But what Microsoft didn’t see in 1995 was Google because it didn’t exist. And they didn’t see the emergence of cloud based productivity apps because they didn’t exist. In hindsight, it is pretty easy to see how fundamentally transformed Microsoft’s business has been by the Internet and it is also pretty easy to see that they have not been able to adapt sufficiently to maintain any semblance of the dominance they had in the mid 90s. This stock chart tells you everything you need to know about what the Internet did to Microsoft. They may be surviving but they are certainly not thriving.
Another great example is RIM. I don’t even need to tell this story. Everyone knows that the dismissive tone and stance that RIM’s management took toward the iPhone and what it represented was essentially the death knell of a great company. I suspect they wish their stock chart looked like Microsoft’s.
But let’s look at a more positive example. As Ron Ashkenas points out in this HBR article, IBM saw that the hardware market was changing and their competitive position in it was changing with it. They sold their PC hardware business in 2005 to Lenovo and doubled down on consulting and related services. Their stock chart tells the rest of this story.

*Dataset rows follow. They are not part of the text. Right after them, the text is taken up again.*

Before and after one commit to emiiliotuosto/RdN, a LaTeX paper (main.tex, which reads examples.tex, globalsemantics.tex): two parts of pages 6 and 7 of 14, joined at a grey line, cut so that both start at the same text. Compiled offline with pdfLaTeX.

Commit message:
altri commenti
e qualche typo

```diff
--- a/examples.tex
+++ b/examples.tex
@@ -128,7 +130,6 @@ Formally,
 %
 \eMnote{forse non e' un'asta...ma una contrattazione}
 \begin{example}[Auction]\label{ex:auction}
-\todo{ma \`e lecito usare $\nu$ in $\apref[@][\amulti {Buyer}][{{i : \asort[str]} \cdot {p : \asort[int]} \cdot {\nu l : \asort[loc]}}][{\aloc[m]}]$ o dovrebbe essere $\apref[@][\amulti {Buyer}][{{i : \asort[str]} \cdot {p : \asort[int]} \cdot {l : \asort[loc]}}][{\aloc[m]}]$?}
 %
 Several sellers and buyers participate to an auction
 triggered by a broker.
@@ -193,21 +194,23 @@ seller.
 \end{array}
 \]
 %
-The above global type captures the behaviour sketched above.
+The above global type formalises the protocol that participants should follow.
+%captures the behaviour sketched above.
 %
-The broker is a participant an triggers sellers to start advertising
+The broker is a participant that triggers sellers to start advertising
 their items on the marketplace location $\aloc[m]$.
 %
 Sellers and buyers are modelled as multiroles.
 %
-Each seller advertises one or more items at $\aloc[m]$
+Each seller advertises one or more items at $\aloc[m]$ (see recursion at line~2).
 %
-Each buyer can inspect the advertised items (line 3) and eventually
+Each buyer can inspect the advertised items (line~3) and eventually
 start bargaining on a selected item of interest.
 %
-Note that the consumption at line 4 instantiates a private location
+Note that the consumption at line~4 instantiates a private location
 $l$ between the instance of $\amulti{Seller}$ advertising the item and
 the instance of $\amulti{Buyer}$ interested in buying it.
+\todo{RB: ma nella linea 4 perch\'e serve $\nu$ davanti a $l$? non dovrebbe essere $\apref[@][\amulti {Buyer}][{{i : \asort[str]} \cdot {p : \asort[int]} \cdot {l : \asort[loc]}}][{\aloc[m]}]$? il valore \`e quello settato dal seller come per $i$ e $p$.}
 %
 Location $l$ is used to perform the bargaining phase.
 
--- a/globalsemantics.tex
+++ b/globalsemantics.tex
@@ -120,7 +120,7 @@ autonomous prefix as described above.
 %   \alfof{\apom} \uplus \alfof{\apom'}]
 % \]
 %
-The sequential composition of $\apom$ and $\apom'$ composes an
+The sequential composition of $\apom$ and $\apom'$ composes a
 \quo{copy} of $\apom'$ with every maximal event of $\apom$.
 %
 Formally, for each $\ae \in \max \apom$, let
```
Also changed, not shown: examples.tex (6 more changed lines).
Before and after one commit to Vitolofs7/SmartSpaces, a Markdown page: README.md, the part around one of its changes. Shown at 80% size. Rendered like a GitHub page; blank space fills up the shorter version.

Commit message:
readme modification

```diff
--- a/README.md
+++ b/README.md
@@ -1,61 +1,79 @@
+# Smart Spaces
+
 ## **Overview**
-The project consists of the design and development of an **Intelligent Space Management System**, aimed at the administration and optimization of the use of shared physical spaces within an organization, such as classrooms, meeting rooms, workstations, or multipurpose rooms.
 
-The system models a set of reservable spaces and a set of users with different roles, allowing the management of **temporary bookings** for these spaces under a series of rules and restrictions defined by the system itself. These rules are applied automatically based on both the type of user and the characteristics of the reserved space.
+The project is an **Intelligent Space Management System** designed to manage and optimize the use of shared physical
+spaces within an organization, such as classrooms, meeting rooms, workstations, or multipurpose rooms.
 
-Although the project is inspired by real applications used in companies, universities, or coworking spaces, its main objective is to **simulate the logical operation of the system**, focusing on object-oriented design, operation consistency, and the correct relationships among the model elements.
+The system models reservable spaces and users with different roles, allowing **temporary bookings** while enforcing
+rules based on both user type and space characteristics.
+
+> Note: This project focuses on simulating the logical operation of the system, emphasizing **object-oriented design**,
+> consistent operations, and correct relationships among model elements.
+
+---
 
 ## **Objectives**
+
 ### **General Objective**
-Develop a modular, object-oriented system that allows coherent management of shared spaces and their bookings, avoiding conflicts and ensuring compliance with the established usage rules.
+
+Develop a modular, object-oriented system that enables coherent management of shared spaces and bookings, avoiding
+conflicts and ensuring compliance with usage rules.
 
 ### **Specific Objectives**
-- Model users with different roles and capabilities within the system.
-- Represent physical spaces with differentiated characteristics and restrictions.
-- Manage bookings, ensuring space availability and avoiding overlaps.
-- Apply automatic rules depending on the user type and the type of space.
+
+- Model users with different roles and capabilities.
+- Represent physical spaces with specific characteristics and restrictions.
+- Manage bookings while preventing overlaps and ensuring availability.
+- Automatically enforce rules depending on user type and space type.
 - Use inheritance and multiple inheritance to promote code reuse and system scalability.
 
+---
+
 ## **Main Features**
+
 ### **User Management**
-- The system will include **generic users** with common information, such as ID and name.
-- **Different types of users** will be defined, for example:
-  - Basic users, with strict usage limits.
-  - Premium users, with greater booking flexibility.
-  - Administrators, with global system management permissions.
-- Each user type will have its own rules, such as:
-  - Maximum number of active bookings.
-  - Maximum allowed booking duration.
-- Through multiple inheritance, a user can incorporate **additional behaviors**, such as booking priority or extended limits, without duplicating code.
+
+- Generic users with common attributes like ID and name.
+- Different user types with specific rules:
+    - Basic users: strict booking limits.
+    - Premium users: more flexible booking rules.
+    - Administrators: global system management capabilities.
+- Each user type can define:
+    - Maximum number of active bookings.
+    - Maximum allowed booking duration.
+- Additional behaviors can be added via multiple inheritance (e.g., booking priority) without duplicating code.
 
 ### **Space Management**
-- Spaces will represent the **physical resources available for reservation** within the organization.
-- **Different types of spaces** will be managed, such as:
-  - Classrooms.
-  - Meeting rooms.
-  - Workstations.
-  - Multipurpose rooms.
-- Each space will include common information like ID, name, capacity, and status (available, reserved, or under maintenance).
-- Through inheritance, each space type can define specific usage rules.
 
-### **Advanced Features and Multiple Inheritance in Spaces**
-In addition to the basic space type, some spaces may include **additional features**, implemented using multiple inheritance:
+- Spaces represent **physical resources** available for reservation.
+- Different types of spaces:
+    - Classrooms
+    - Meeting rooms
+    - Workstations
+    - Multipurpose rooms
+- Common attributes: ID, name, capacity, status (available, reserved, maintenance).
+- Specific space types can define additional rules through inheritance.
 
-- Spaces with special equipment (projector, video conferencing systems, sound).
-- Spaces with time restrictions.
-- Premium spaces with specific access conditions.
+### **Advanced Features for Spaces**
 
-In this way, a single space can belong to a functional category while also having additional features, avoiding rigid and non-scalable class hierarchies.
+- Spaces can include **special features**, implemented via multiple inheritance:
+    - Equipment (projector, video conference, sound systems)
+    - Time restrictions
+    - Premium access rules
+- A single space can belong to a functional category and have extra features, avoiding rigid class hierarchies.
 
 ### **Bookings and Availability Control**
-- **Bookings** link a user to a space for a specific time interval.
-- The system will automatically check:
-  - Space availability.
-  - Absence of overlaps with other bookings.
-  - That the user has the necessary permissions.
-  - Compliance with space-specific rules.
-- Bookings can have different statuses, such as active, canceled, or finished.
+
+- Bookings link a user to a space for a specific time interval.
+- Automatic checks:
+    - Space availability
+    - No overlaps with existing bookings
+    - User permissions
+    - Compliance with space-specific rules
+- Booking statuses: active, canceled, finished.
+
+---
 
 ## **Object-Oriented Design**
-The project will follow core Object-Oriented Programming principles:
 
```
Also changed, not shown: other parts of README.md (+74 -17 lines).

Adapting doesn’t always mean exiting a business that you decide has issues. You can also retool, reshape, and refocus the business. A company that I’ve worked with for more than a decade saw the industry it services go through some painful transitions in the 2008/2009 downturn. They built an entirely new line of products that service the growth part of the industry while working to maintain the older products through an orderly and gradual decline. It’s been a difficult transition because it has meant that the company’s top line hasn’t grown during this transition. But the company is still in business and the new products are growing quite nicely.
Every situation is different and I don’t have some “silver bullet” to help you all think about how to figure out when to adapt and when to stay the course. But I do have some observations. The comfort of a strong balance sheet (and a nice looking stock chart) is often your enemy not your friend in these situations. The most agressive CEOs I’ve seen in these situations are often the ones with less than a year of cash in the bank and survival instinct in full on mode.
Another observation is that getting your organization to adapt is harder than you might think. Organizations have inertia. The bigger they are the more inertia they have. If you think you need to adapt your business quickly, you will need to figure who is in the boat with you and who is not and make the changes you need, particularly on your senior team, to align the team with mission and get going.
Finally, you cannot be in adaptation mode all the time. If you map out long living successful businesses, you will see they go through periods of great stability followed by periods of great change and then move back into stability mode. You have to know when to get into which mode and you need to see each one through to its logical conclusion.
Given how hard all of this is, you might wonder if you really want to stay in business forever. The answer may be no. But even if it is no, you had better plan for and act like you do. Because I am certain that if you don’t, you won’t.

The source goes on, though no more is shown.